I haven't had much exposure to fudge in my life. Growing up, it was somehow considered a Protestant delicacy, like Jell-O salad and Tang. Yet when I consider the transcendent delights of a cereal bar and a cookie cake, I can't believe it took me this long to convert.
Oreo fudge requires a mere three ingredients — and less than ten minutes of your time. And then you have fudge! Made of Oreos! It tastes like milk and cookies, because that's what it's made of. That's why it's sweetly nostalgic, even if your actual memories are more like, "Fudge? What are we, Baptists?"

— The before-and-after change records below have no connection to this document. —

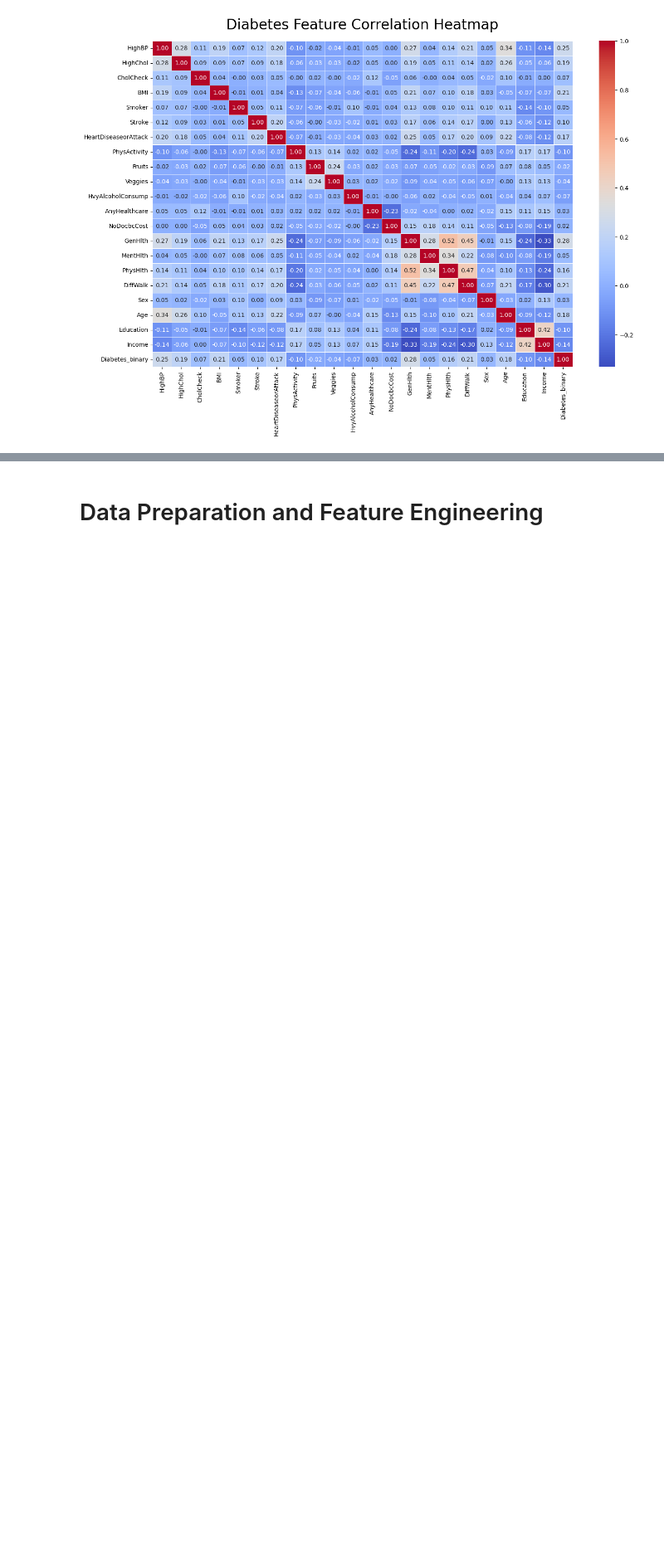
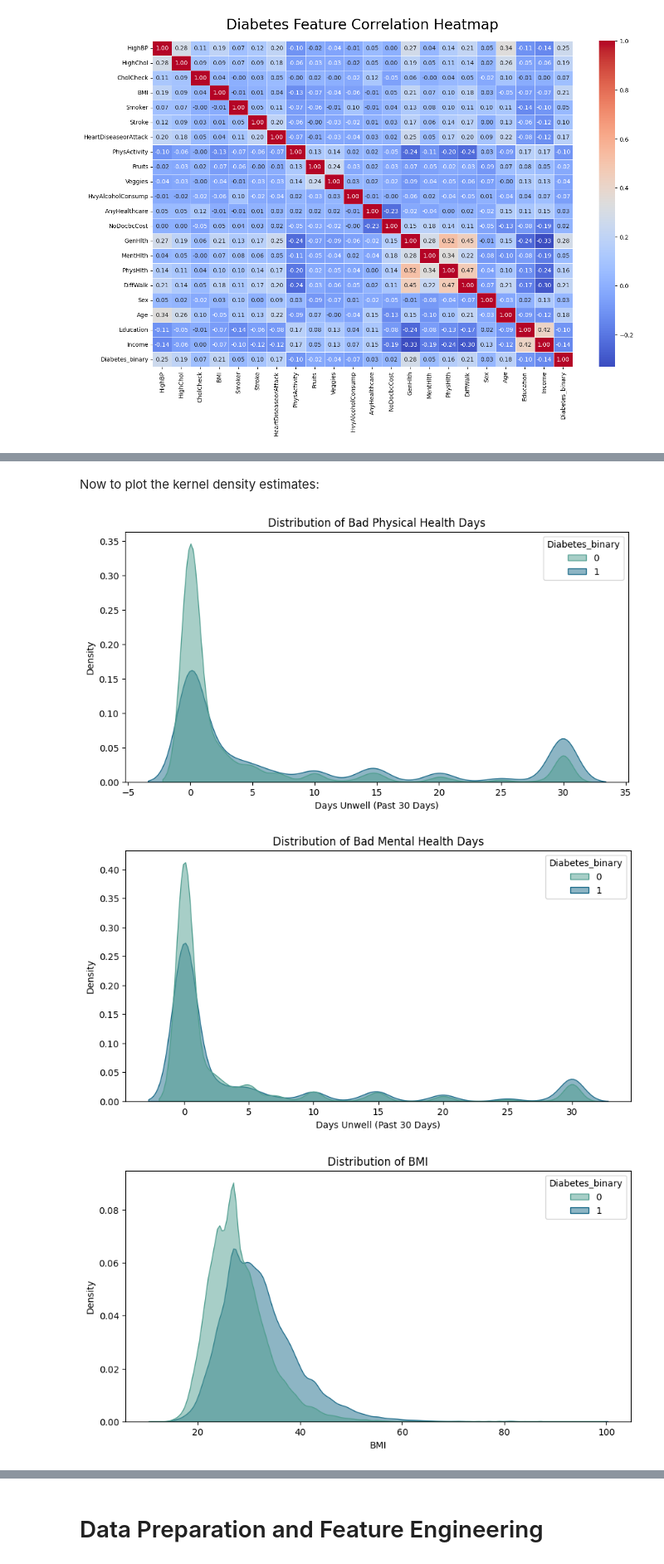
Before and after one commit to Jussttin9/Capstone-Project, a Jupyter notebook: capstone.ipynb, the cells around one changed output, grey strips where cells are left out. Shown at 83% size. Saved outputs shown, nothing was run; the diff lists cells and outputs as text; code cells hidden in the pictures; blank space fills up the shorter version.

```diff
--- a/capstone.ipynb
+++ b/capstone.ipynb
@@ -219,0 +369,28 @@ plt.show()
+# %% [markdown]
+Now to plot the kernel density estimates:
+# %%
+# Kernel Density Estimate (KDE) plots
+plt.figure(figsize=(10, 5))
+sns.kdeplot(data=uci_df, x='PhysHlth', hue='Diabetes_binary',
+            fill=True, common_norm=False, palette='crest', alpha=0.5)
+plt.title('Distribution of Bad Physical Health Days')
+plt.xlabel('Days Unwell (Past 30 Days)')
+plt.show()
+
+plt.figure(figsize=(10, 5))
+sns.kdeplot(data=uci_df, x='MentHlth', hue='Diabetes_binary',
+            fill=True, common_norm=False, palette='crest', alpha=0.5)
+plt.title('Distribution of Bad Mental Health Days')
+plt.xlabel('Days Unwell (Past 30 Days)')
+plt.show()
+
+plt.figure(figsize=(10, 5))
+sns.kdeplot(data=uci_df, x='BMI', hue='Diabetes_binary',
+            fill=True, common_norm=False, palette='crest', alpha=0.5)
+plt.title('Distribution of BMI')
+plt.xlabel('BMI')
+plt.show()
+# %% [output]
+[figure, added]
+[figure, added]
+[figure, added]
```
Also changed, not shown: parts of 56 cells of this notebook, 7 other files.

This morning, while my daughter was at her computer doing the at-home version of high school, I slid a square across the desk. She quietly nibbled it with the same determined visage I've come to know as the Oreo Poker Face. When I sliced myself off a bite, I couldn't suppress a smile. A pearly, even, densely cookie-flecked smile.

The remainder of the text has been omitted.